Lelkes, Y., Sood, G., & Iyengar, S. (2017). The hostile audience: The effect of access to broadband internet on partisan affect. American Journal of Political Science, 61(1), 5-20.
The main purpose of this paper is to identify the causal impact of broadband access on affective polarization by exploiting differences in broadband availability brought about by variation in state right of-way regulations (ROW), which significantly affect the cost of building Internet infrastructure and thus the price and availability of broadband access. The data on right-of-way laws come from an index of these laws. The data on broadband access are from the Federal Communication Commission (FCC). For data on partisan affect, we use the 2004 and 2008 National Annenberg Election Studies (NAES). For media data, they use comScore. Their results suggest that had all states adopted the least restrictive right-of-way regulations observed in the data, partisan animus would have been roughly 2 percentage points higher. Finally, they demonstrate that an alternative set of instruments for broadband availability (surface topography) yields very similar results.

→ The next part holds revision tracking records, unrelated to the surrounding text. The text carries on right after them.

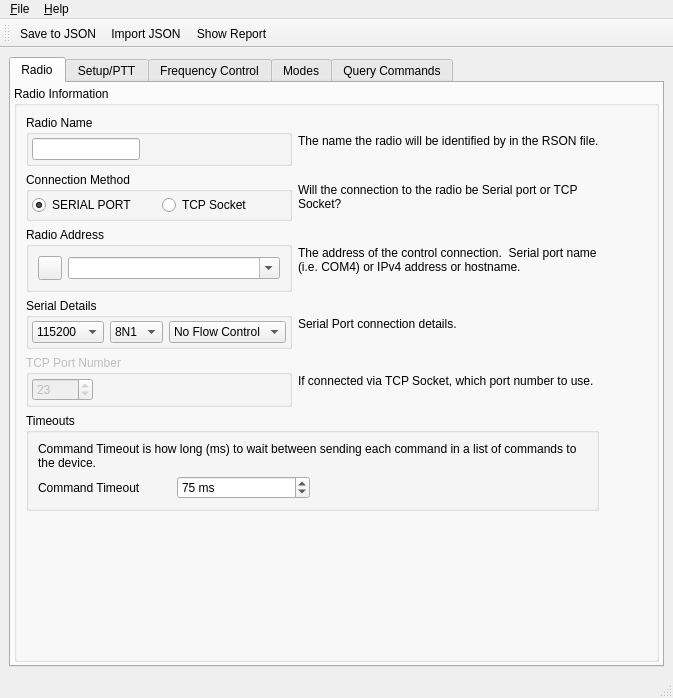
Old version of the form rson.ui in the repository guitarpicva/RSON.
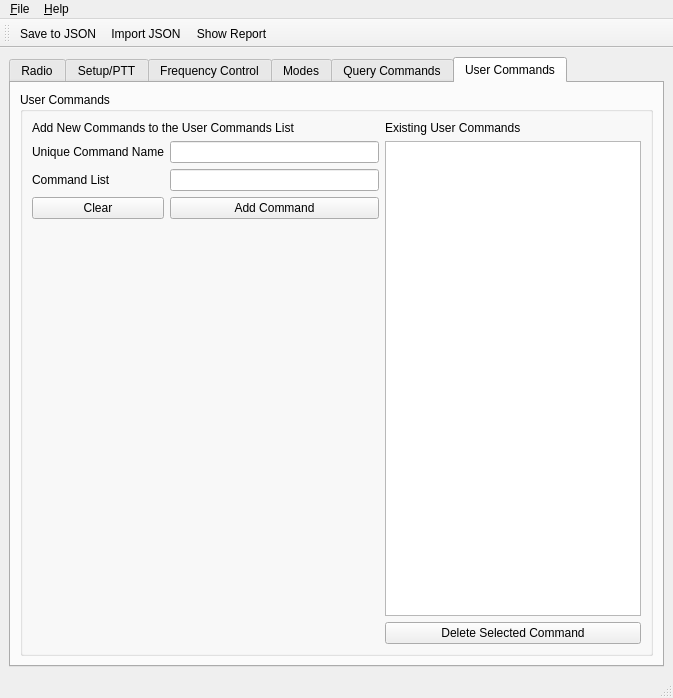
New version of the form. Icons and pictures are not drawn.

Commit message: initial implementation of creating user commands list

The edit to the form file:
```diff
--- a/rson.ui
+++ b/rson.ui
@@ -22,7 +22,7 @@
     <item>
      <widget class="QTabWidget" name="tabWidget">
       <property name="currentIndex">
-       <number>0</number>
+       <number>5</number>
       </property>
       <widget class="QWidget" name="radioTab">
        <attribute name="title">
@@ -63,7 +63,7 @@
            <item row="2" column="2">
             <widget class="QLabel" name="label_6">
              <property name="text">
-              <string>The address of the control connection.  Serial port name (i.e. COM4) or IPv4 address or hostname.</string>
+              <string>The address of the control connection.  Serial port name (i.e. COM4 or ttyACM0) or IPv4 address or hostname.</string>
              </property>
              <property name="wordWrap">
               <bool>true</bool>
@@ -1430,6 +1430,93 @@
         </item>
        </layout>
       </widget>
+      <widget class="QWidget" name="UserTab">
+       <attribute name="title">
+        <string>User Commands</string>
+       </attribute>
+       <layout class="QVBoxLayout" name="verticalLayout_10">
+        <item>
+         <widget class="QGroupBox" name="groupBox_28">
+          <property name="title">
+           <string>User Commands</string>
+          </property>
+          <layout class="QGridLayout" name="gridLayout_6">
+           <item row="2" column="0">
+            <widget class="QLabel" name="label_27">
+             <property name="text">
+              <string>Command List</string>
+             </property>
+            </widget>
+           </item>
+           <item row="2" column="1">
+            <widget class="QLineEdit" name="userCommandListLineEdit"/>
+           </item>
+           <item row="3" column="1">
+            <widget class="QPushButton" name="userCommandsAddButton">
+             <property name="text">
+              <string>Add Command</string>
+             </property>
+            </widget>
+           </item>
+           <item row="1" column="0">
+            <widget class="QLabel" name="label_17">
+             <property name="text">
+              <string>Unique Command Name</string>
+             </property>
+            </widget>
+           </item>
+           <item row="0" column="0" colspan="2">
+            <widget class="QLabel" name="label_29">
+             <property name="text">
+              <string>Add New Commands to the User Commands List</string>
+             </property>
+            </widget>
+           </item>
+           <item row="3" column="0">
+            <widget class="QPushButton" name="userCommandsClearButton">
+             <property name="text">
+              <string>Clear</string>
+             </property>
+            </widget>
+           </item>
+           <item row="1" column="1">
+            <widget class="QLineEdit" name="userCommandNameLineEdit"/>
+           </item>
+           <item row="0" column="2">
+            <widget class="QLabel" name="label_28">
+             <property name="text">
+              <string>Existing User Commands</string>
+             </property>
+            </widget>
+           </item>
+           <item row="4" column="0">
+            <spacer name="verticalSpacer_5">
+             <property name="orientation">
+              <enum>Qt::Orientation::Vertical</enum>
+             </property>
+             <property name="sizeHint" stdset="0">
+              <size>
+               <width>20</width>
+               <height>40</height>
+              </size>
+             </property>
+            </spacer>
+           </item>
+           <item row="1" column="2" rowspan="4">
+            <widget class="QListWidget" name="userCommandsListWidget"/>
+           </item>
+           <item row="5" column="2">
+            <widget class="QPushButton" name="deleteUserCommandButton">
+             <property name="text">
+              <string>Delete Selected Command</string>
+             </property>
+            </widget>
+           </item>
+          </layout>
+         </widget>
+        </item>
+       </layout>
+      </widget>
      </widget>
     </item>
    </layout>
```
Left out of the diff: 40 changed lines with no effect on the pictures. The commit also changes 2 other files.
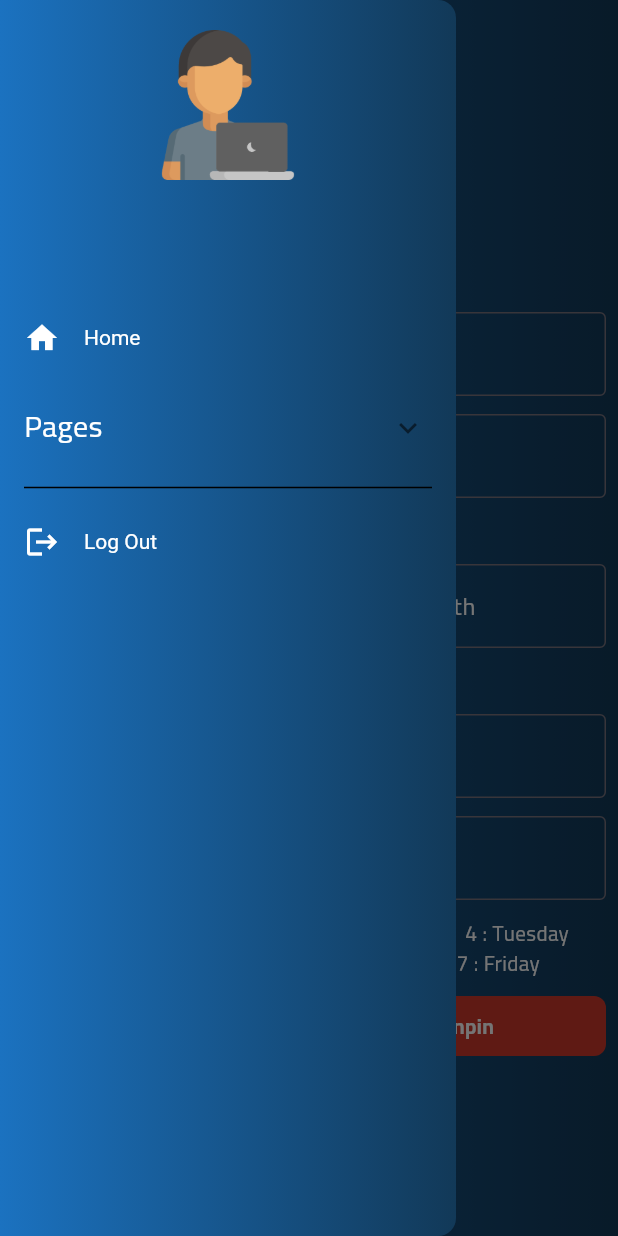
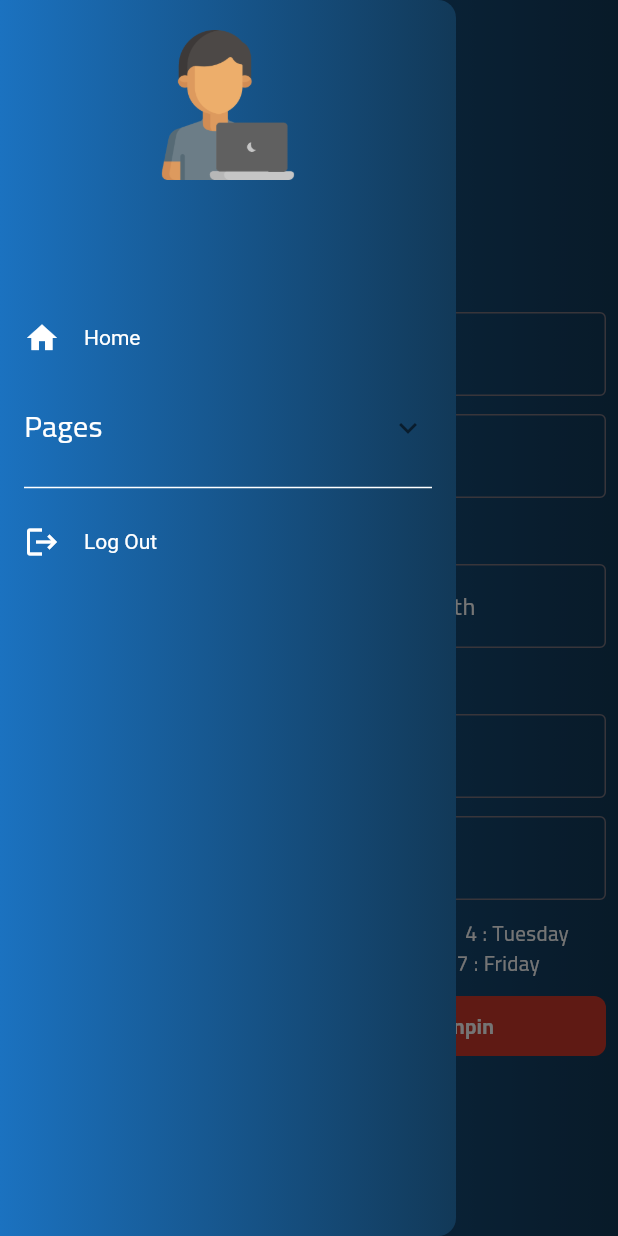
Before and after one commit to AhmedYasserSellow/Padel-Club-Booking-Service, a Flutter app: the DashBoardView screen opened directly with empty values, with the side drawer open, on a phone screen of 412 x 824 dp. Run offline on Flutter 3.47's test engine with Material 2 defaults, Android fonts, the phone set to English and light mode, and no system bars; our stand-ins replace animated_splash_screen, cached_network_image, cloud_firestore, firebase_auth, firebase_core, firebase_messaging and 5 more; accounts and stored records are empty.

```diff
--- a/lib/components/routes/app_routes.dart
+++ b/lib/components/routes/app_routes.dart
@@ -1,11 +1,12 @@
 import 'package:booking/components/models/page_model.dart';
 import 'package:booking/layouts/admin/dashboard_view.dart';
 import 'package:booking/layouts/admin/screens/academy.dart';
+import 'package:booking/layouts/admin/screens/notification.dart';
 import 'package:booking/layouts/admin/screens/offers.dart';
 import 'package:booking/layouts/admin/screens/pin_times.dart';
 import 'package:booking/layouts/admin/screens/prices.dart';
 import 'package:booking/layouts/admin/screens/years.dart';
-import 'package:booking/layouts/auth/login_page.dart';
+import 'package:booking/layouts/auth/auth_screen.dart';
 import 'package:booking/layouts/home/home_layout.dart';
 import 'package:booking/layouts/home/screens/about%20us/about_us_screen.dart';
 import 'package:booking/layouts/home/screens/booking%20screen/booking_screen.dart';
@@ -97,5 +98,10 @@ List<PageModel> dashboardPages = [
     icon: Icons.price_change,
     name: 'Prices',
     mainWidget: PricesScreen(),
-  )
+  ),
+  PageModel(
+    icon: Icons.notifications,
+    name: 'Notifications',
+    mainWidget: const NotificationScreen(),
+  ),
 ];
--- a/lib/layouts/admin/dashboard drawer/widgets/dashboard_log_out.dart
+++ b/lib/layouts/admin/dashboard drawer/widgets/dashboard_log_out.dart
@@ -1,7 +1,7 @@
 import 'package:booking/layouts/admin/dashboard%20drawer/widgets/dashboard_drawer_item.dart';
 import 'package:booking/logic/cubit.dart';
 import 'package:booking/components/constants/constants.dart';
-import 'package:booking/layouts/auth/login_page.dart';
+import 'package:booking/layouts/auth/auth_screen.dart';
 import 'package:firebase_auth/firebase_auth.dart';
 import 'package:firebase_messaging/firebase_messaging.dart';
 import 'package:flutter/material.dart';
--- a/lib/layouts/admin/dashboard drawer/widgets/dashboard_pages.dart
+++ b/lib/layouts/admin/dashboard drawer/widgets/dashboard_pages.dart
@@ -65,7 +65,7 @@ class _DashboardPagesState extends State<DashboardPages> {
         Padding(
           padding: const EdgeInsets.symmetric(horizontal: 16),
           child: Divider(
-            color: AppCubit.get(context).iconAndTextColor,
+            color: whiteTextColor,
           ),
         )
       ],
--- a/lib/layouts/auth/login_page.dart
+++ b/lib/layouts/auth/auth_screen.dart
@@ -1,12 +1,12 @@
+import 'package:booking/layouts/auth/widgets/choose_your_role.dart';
+import 'package:booking/layouts/auth/widgets/manager_form.dart';
+import 'package:booking/layouts/auth/widgets/users_form.dart';
 import 'package:booking/logic/states.dart';
 import 'package:booking/components/theme/theme.dart';
-import 'package:booking/layouts/auth/choose_your_role.dart';
-import 'package:booking/layouts/auth/users_form.dart';
 import 'package:flutter/material.dart';
 import 'package:flutter/services.dart';
 import 'package:flutter_bloc/flutter_bloc.dart';
 import '../../logic/cubit.dart';
-import 'manager_form.dart';
 
 class AuthScreen extends StatefulWidget {
   const AuthScreen({super.key});
--- a/lib/layouts/home/drawer/widgets/log_out.dart
+++ b/lib/layouts/home/drawer/widgets/log_out.dart
@@ -1,7 +1,7 @@
 import 'package:booking/layouts/home/drawer/widgets/drawer_item.dart';
 import 'package:booking/logic/cubit.dart';
 import 'package:booking/components/constants/constants.dart';
-import 'package:booking/layouts/auth/login_page.dart';
+import 'package:booking/layouts/auth/auth_screen.dart';
 import 'package:firebase_auth/firebase_auth.dart';
 import 'package:firebase_messaging/firebase_messaging.dart';
 import 'package:flutter/material.dart';
--- a/lib/layouts/splash/splash_screen.dart
+++ b/lib/layouts/splash/splash_screen.dart
@@ -1,7 +1,7 @@
 import 'package:animated_splash_screen/animated_splash_screen.dart';
 import 'package:booking/components/constants/constants.dart';
 import 'package:booking/layouts/home/home_layout.dart';
-import 'package:booking/layouts/auth/login_page.dart';
+import 'package:booking/layouts/auth/auth_screen.dart';
 import 'package:booking/layouts/on%20boarding/on_boarding_screen.dart';
 import 'package:flutter/material.dart';
 import 'package:shared_preferences/shared_preferences.dart';
--- a/lib/logic/states.dart
+++ b/lib/logic/states.dart
@@ -22,4 +22,6 @@ class GetTheme extends AppStates {}
 
 class NameChanged extends AppStates {}
 
+class OnBoardingPageChanged extends AppStates {}
+
 class ButtonLoadingState extends AppStates {}
```
Also changed, not shown: lib/layouts/on boarding/widgets/progress_arrow.dart (+9 -24 lines), lib/logic/cubit.dart (+18 -1 lines), lib/layouts/auth/widgets/choose_your_role.dart (renamed from lib/layouts/auth/choose_your_role.dart), lib/layouts/auth/widgets/manager_form.dart (renamed from lib/layouts/auth/manager_form.dart), lib/layouts/auth/widgets/users_form.dart (renamed from lib/layouts/auth/users_form.dart).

The authors start the paper by trying to convince the readers that polarization, partisanship is increasing. For instance, they mention that partisan prejudice exceeds implicit racial prejudice  (Iyengar and Westwood 2014). I skimmed that paper and the data is publicly available on Dataverse, it’s cross-sectional. There is no actual proof of that statement, and it was not necessary. As the authors stress: “In contemporary America, the strength of these norms has made virtually any discussion of racial differences a taboo subject to the point that citizens suppress their true feelings” .
My point is, this entire “increase in polarization” depends on:
- When do we start the “counter” (the clock)?
- Establishing causal relationship between X factor(s) an “polarization” is not easy. Especially when are trying to isolate one factor: broadband internet.
In addition, the phrase “media consumption is strongly elastic, increasing sharply with better access”, should have probably stressed that it is “elastic with respect to internet speed”, which is what the authors meant. In general, people tend to associate elasticity with price, and I doubt media consumption is not “strongly elastic” with respect to price.
2. 1. Assumptions
“[..] access to broadband primarily increases the size of the pie, without having much impact on the ratio of the individual slices. Assuming patterns of consumption remain roughly the same, any increase in consumption necessarily means greater exposure to imbalanced political information.”
This is a bold assumption. I am not sure how we can assume something like that and there are no citations whatsoever to back this up. To put thing into perspective, this means “your grandfather’s generation media consumption pattern is roughly the same as yours, Millennials”
Another assumption is the following:
“Right of-way regulations (ROW), which significantly affect the cost of building Internet infrastructure and thus the price and availability of broadband access.”
While this make “sense”, there are huge theoretical leaps here. Here is why ROW (A) implies cost of infrastructure (B) but does not imply price and availability (C): cross-subsidization. Corporations can “afford” reducing the prices in specific areas to increase their market share even if the initial costs are high. This is quite common in the telecommunication and broadband services.
2.2. Technical issues
While the authors test the “strength” of the instrument in a somewhat crude way, they do not test anything else which is problematic. Specifically, I didn’t see any test anywhere regarding the validity of the instrument. There is a citation provided for a dissertation thesis that also has no test. For future reference, this is a framework on how to go forward when you decide to utilize IV/2SLS methodologies based on the Godfrey-Hutton Procedure:
- Weak Instrument Test (or strength of instrument)
- One way is to implement Godfrey’s two step method and get “Shea’s Partial R square”.
- Over-identification Test (validity test/instrument exogeneity)
- Sargan’s Overidentification Test (sometimes called J test)
- If pass step 1 and 2 proceed with a Hausman Test
- This confirms the existence of endogeneity.
- Are we now more polarized as a country than during the Vietnam War? If the answer no, what does this mean? I doubt there was broadband internet back then.
- Two assumptions that I mention in the main text.
- Patterns of consumption remain the same?
- The increase in costs does not necessarily affect the price of broadband internet.
- Technical issues, lack of a validity test which might yield biased results.